Ivan Illich describes the complex relationship of the light emanating from the manuscript’s page to the reader’s eye in the following analysis of the 12th-century theologian Hugh of St. Victor’s writings: ‘The light of medieval manuscripts “seeks” the eye, as God “reaches out” to the soul…. For Hugh the page radiates, but not only the page; the eye also sparkles’. Reading is a means of bringing light back into the world that was darkened through sin, according to Hugh of St. Victor. This idea of the reader’s enlightenment relates in an metaphoric way to the light source in manuscript paintings.
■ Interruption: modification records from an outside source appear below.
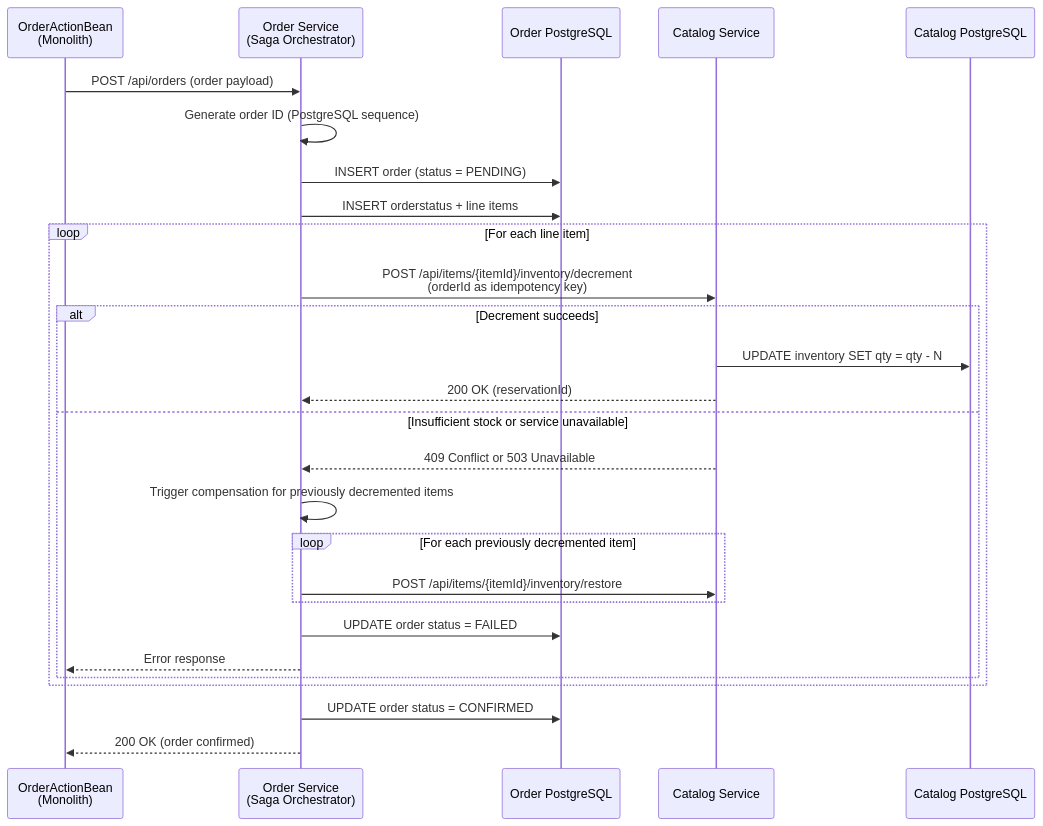
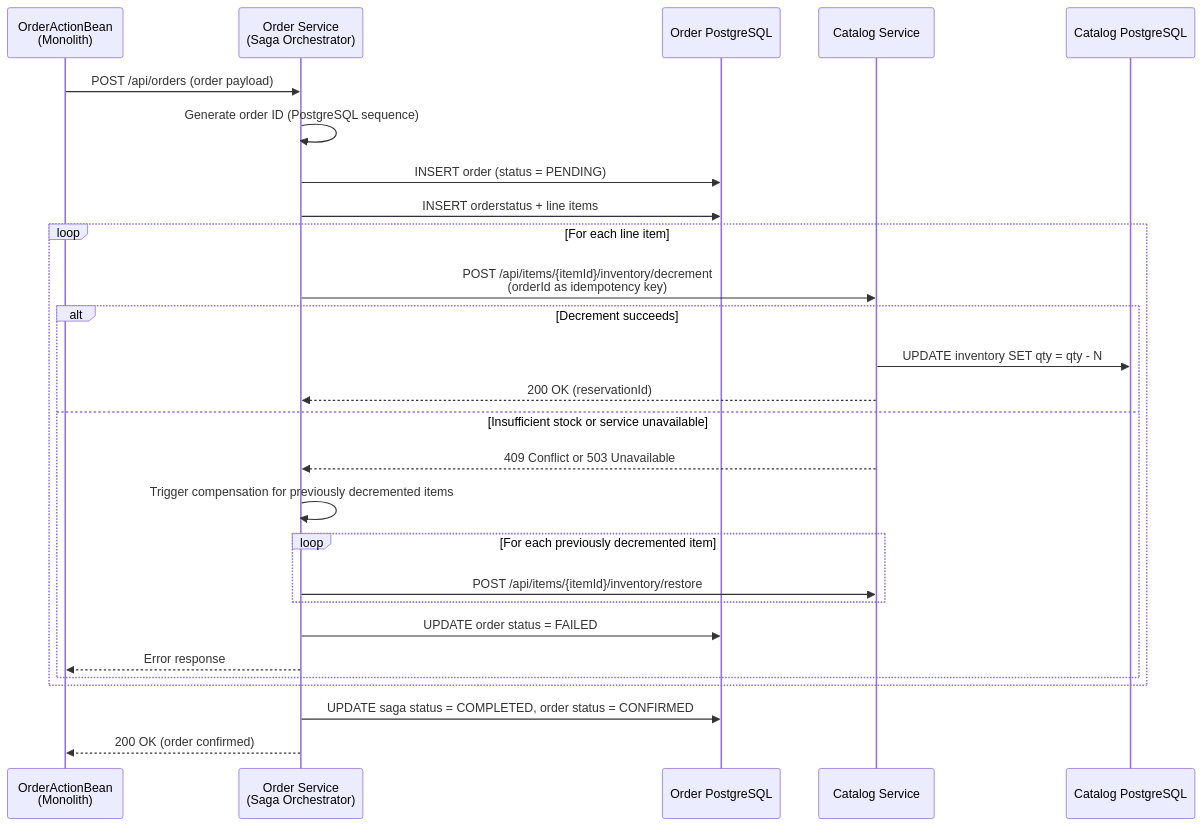
Before and after one commit to blitzy-public-samples/blitzy-jpetstore-6: the fifth of 8 diagrams in docs/architecture.md, drawn with Mermaid. The commit also changed other lines of this file and 4 other files, not shown here.

````diff
--- a/docs/architecture.md
+++ b/docs/architecture.md
@@ -571,32 +559,32 @@
 ```mermaid
 sequenceDiagram
     participant AB as OrderActionBean<br/>(Monolith)
     participant OS as Order Service<br/>(Saga Orchestrator)
     participant ODB as Order PostgreSQL
     participant CS as Catalog Service
     participant CDB as Catalog PostgreSQL
 
     AB->>OS: POST /api/orders (order payload)
     OS->>OS: Generate order ID (PostgreSQL sequence)
     OS->>ODB: INSERT order (status = PENDING)
     OS->>ODB: INSERT orderstatus + line items
 
     loop For each line item
         OS->>CS: POST /api/items/{itemId}/inventory/decrement<br/>(orderId as idempotency key)
         alt Decrement succeeds
             CS->>CDB: UPDATE inventory SET qty = qty - N
             CS-->>OS: 200 OK (reservationId)
         else Insufficient stock or service unavailable
             CS-->>OS: 409 Conflict or 503 Unavailable
             OS->>OS: Trigger compensation for previously decremented items
             loop For each previously decremented item
                 OS->>CS: POST /api/items/{itemId}/inventory/restore
             end
             OS->>ODB: UPDATE order status = FAILED
             OS-->>AB: Error response
         end
     end
 
-    OS->>ODB: UPDATE order status = CONFIRMED
+    OS->>ODB: UPDATE saga status = COMPLETED, order status = CONFIRMED
     OS-->>AB: 200 OK (order confirmed)
 ```
````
Light may not carry the associations with the Divine that it did for Hugh, but today we’re still preoccupied with this interrelationship between the surface, the light source, and the viewer’s eyes. To bring the discussion full circle, Jens Stenger, former Harvard conservation scientist, made this comment about the thought process behind the new conservation technique employed on the Rothko murals: ‘In human color perception you have a light source, a surface, and a viewer, and the three interact. If you can’t change the surface, you can change the light source to change the color’. The interplay of these basic elements is infinite and ensures our continued fascination with the subject.